> **Your objective**: All lines containing the string "index" must be copied from the entries.

------ Extracted material

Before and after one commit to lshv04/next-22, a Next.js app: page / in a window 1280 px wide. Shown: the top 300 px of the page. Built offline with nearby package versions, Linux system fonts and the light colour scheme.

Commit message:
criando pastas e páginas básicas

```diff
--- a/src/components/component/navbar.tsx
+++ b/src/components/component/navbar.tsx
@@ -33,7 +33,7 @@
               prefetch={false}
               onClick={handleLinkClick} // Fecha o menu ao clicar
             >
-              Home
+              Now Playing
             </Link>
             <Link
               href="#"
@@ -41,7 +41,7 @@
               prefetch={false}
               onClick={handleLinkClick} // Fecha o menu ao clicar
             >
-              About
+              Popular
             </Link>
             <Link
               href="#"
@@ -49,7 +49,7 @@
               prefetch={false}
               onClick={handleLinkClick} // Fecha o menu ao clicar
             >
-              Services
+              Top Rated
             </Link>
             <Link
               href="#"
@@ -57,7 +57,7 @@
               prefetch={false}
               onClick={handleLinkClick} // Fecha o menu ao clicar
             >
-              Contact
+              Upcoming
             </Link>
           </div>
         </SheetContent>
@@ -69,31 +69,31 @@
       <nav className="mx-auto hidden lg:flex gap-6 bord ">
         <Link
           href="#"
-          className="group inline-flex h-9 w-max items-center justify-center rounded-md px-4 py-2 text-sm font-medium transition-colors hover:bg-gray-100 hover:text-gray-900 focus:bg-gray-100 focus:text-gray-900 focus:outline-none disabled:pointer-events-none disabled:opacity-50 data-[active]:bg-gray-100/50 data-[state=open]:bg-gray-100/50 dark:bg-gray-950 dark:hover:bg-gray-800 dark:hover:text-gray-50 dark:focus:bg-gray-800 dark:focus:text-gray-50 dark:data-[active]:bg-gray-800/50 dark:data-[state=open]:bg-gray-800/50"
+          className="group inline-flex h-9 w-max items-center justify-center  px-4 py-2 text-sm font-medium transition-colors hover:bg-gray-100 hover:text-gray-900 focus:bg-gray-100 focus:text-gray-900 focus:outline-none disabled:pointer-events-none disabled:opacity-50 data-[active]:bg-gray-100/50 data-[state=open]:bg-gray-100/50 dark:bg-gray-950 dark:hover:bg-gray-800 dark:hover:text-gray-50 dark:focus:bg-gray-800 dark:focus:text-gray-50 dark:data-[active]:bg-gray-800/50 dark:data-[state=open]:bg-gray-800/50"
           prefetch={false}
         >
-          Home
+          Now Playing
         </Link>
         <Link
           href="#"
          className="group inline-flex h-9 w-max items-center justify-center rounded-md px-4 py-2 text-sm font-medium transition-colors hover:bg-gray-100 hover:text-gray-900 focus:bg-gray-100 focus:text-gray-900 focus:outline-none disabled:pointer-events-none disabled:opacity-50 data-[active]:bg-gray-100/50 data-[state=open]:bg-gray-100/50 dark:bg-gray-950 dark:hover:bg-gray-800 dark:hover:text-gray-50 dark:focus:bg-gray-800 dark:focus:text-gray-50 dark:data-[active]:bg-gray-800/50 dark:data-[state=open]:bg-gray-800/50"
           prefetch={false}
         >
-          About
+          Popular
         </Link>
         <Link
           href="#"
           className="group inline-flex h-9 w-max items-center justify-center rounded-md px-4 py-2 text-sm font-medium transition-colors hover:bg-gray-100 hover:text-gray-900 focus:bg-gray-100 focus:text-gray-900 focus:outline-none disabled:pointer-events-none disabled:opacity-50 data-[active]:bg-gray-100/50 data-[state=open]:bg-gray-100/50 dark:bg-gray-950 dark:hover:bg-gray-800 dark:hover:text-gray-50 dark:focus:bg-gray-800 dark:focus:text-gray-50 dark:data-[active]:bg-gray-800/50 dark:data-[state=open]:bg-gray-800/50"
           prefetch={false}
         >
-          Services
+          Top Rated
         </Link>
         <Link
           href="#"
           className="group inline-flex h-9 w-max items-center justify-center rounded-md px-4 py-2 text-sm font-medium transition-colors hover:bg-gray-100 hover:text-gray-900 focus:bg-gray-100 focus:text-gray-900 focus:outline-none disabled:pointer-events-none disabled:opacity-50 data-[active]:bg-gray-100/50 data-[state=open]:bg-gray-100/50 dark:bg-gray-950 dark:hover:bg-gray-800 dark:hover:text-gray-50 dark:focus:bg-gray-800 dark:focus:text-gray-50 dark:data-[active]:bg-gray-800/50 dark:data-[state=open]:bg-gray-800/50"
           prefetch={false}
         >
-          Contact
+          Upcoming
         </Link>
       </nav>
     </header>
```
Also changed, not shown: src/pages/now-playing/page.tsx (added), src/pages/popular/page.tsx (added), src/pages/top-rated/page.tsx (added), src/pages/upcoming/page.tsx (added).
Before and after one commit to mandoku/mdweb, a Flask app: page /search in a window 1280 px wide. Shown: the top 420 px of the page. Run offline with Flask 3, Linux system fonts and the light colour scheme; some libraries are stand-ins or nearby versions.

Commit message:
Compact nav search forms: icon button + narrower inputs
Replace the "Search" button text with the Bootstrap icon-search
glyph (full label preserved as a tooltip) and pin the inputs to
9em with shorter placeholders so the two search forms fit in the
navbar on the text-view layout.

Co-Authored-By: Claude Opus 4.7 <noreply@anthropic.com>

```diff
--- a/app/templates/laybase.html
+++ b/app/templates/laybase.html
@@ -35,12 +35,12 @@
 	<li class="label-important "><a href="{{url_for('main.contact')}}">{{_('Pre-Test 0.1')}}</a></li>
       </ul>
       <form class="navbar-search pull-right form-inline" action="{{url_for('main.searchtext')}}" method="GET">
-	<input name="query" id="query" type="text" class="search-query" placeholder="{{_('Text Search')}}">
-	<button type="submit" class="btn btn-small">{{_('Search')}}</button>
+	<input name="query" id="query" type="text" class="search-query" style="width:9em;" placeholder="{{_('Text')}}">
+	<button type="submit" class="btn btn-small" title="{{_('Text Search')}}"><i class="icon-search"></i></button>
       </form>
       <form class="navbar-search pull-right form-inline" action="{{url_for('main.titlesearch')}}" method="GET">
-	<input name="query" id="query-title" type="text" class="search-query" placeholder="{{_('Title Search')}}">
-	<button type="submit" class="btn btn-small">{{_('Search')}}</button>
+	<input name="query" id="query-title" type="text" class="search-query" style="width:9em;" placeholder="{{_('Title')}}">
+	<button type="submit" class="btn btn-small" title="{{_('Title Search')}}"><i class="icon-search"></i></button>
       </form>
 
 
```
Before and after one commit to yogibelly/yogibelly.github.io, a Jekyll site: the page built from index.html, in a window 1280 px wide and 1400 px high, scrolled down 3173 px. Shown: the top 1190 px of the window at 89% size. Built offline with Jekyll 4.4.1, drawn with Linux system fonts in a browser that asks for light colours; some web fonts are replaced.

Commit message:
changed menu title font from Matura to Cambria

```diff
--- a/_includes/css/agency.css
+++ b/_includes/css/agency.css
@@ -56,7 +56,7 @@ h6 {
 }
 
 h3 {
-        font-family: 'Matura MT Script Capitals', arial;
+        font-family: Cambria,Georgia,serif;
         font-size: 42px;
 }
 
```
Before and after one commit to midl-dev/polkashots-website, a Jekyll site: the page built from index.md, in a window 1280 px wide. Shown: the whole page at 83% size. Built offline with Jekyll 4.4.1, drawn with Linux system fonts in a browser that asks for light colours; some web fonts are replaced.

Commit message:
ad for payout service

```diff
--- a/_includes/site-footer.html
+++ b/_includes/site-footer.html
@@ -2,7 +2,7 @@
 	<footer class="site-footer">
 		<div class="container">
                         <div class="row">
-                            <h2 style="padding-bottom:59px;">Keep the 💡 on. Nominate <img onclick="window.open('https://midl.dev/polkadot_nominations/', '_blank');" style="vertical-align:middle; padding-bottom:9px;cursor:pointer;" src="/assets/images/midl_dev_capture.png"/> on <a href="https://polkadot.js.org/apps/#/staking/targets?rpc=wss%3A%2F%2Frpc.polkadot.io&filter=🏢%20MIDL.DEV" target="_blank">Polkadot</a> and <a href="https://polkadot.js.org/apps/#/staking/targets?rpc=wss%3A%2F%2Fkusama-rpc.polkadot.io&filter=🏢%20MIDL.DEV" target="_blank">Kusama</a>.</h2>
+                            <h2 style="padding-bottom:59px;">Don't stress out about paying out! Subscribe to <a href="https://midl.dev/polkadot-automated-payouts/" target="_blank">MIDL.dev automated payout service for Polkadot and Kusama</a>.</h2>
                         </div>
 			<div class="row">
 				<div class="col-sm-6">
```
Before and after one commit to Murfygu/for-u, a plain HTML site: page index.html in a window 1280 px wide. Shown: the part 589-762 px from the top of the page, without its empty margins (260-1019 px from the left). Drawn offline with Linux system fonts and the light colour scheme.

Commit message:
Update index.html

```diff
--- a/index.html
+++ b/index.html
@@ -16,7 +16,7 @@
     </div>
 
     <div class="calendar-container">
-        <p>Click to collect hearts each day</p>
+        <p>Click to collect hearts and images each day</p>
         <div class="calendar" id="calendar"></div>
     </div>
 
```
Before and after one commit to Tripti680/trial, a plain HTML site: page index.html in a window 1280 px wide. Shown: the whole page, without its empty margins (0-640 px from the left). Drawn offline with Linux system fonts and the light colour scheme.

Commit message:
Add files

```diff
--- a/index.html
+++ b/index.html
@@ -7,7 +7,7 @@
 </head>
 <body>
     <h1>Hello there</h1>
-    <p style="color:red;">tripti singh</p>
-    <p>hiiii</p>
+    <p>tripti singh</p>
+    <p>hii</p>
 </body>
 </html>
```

------------

> **Result**:
Before and after one commit to yogibelly/yogibelly.github.io, a Jekyll site: the page built from index.html, in a window 1280 px wide and 1400 px high, scrolled down 3173 px. Shown: the top 1190 px of the window at 89% size. Built offline with Jekyll 4.4.1, drawn with Linux system fonts in a browser that asks for light colours; some web fonts are replaced.
Before and after one commit to midl-dev/polkashots-website, a Jekyll site: the page built from index.md, in a window 1280 px wide. Shown: the whole page at 83% size. Built offline with Jekyll 4.4.1, drawn with Linux system fonts in a browser that asks for light colours; some web fonts are replaced.
Before and after one commit to Murfygu/for-u, a plain HTML site: page index.html in a window 1280 px wide. Shown: the part 589-762 px from the top of the page, without its empty margins (260-1019 px from the left). Drawn offline with Linux system fonts and the light colour scheme.
Update index.html
--- a/index.html
+++ b/index.html
Before and after one commit to Tripti680/trial, a plain HTML site: page index.html in a window 1280 px wide. Shown: the whole page, without its empty margins (0-640 px from the left). Drawn offline with Linux system fonts and the light colour scheme.
--- a/index.html
+++ b/index.html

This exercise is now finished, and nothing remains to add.